> _Change detection data_
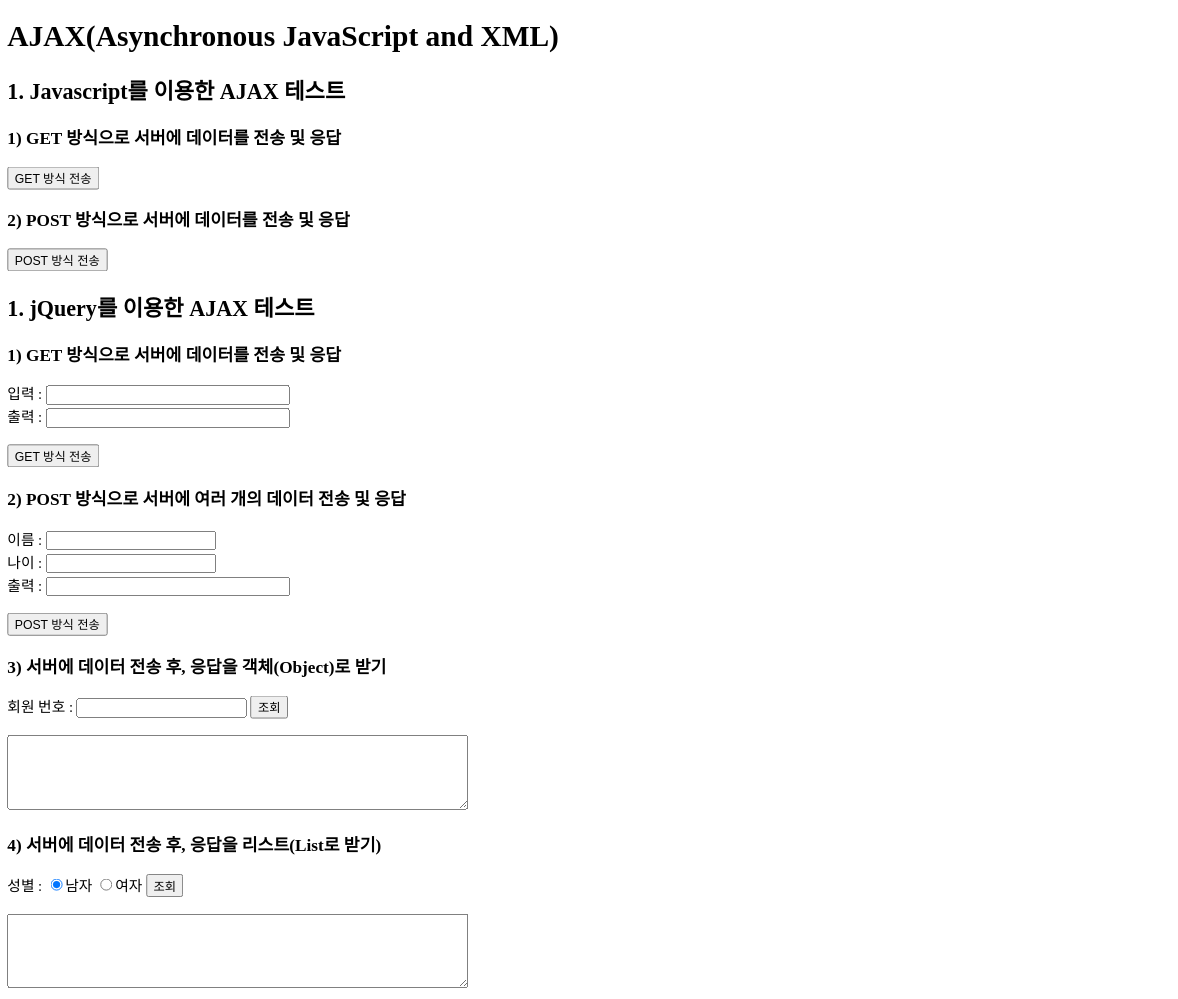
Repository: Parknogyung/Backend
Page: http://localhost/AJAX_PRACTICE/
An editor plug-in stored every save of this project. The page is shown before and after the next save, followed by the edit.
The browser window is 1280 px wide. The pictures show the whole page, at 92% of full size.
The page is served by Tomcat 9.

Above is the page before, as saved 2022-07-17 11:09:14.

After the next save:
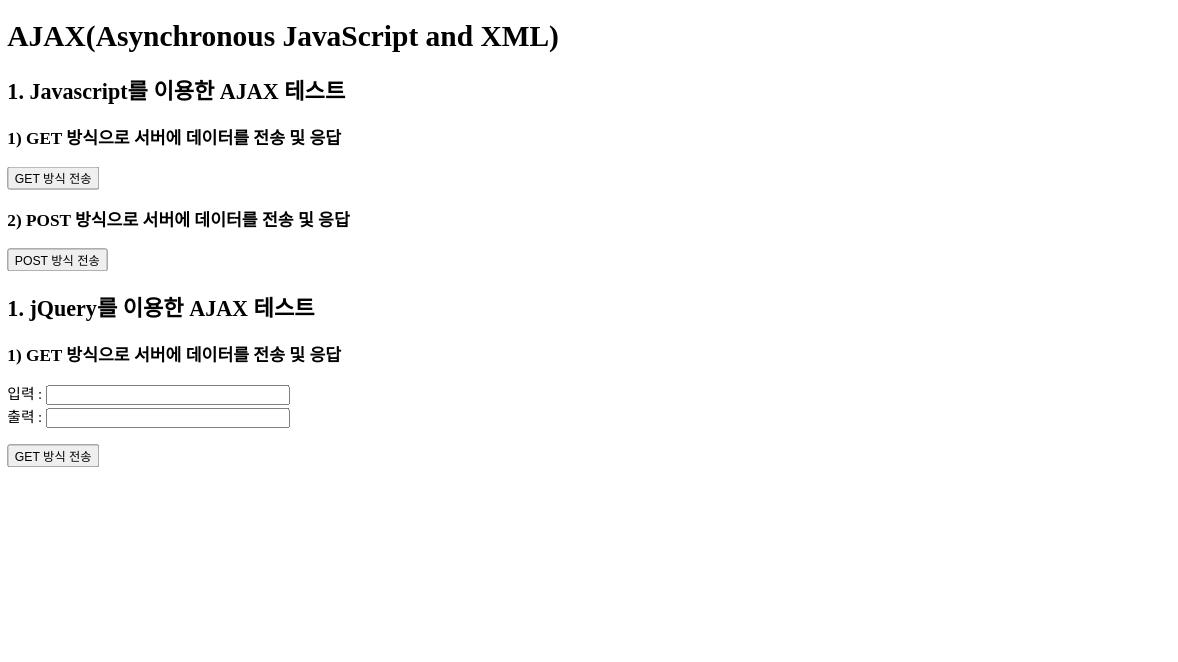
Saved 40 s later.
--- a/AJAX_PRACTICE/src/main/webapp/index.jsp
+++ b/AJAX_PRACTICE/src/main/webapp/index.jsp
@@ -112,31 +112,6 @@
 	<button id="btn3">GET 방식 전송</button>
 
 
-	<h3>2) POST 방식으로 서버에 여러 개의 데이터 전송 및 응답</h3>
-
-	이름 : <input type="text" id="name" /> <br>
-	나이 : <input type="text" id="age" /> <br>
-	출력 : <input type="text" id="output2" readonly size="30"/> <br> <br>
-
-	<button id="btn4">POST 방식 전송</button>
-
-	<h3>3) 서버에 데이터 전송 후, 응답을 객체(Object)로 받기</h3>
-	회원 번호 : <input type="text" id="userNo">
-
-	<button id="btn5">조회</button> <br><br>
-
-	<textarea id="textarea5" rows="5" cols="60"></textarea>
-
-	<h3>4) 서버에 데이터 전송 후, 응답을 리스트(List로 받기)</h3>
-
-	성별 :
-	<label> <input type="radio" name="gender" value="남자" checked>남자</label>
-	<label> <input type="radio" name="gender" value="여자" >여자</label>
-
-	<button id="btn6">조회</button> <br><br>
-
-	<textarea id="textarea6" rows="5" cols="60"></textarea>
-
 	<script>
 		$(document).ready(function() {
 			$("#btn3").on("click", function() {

> _Your task_
Show every line in the entries where the string "button" occurs.

> _Response_
 	<button id="btn3">GET 방식 전송</button>
-	<button id="btn4">POST 방식 전송</button>
-	<button id="btn5">조회</button> <br><br>
-	<button id="btn6">조회</button> <br><br>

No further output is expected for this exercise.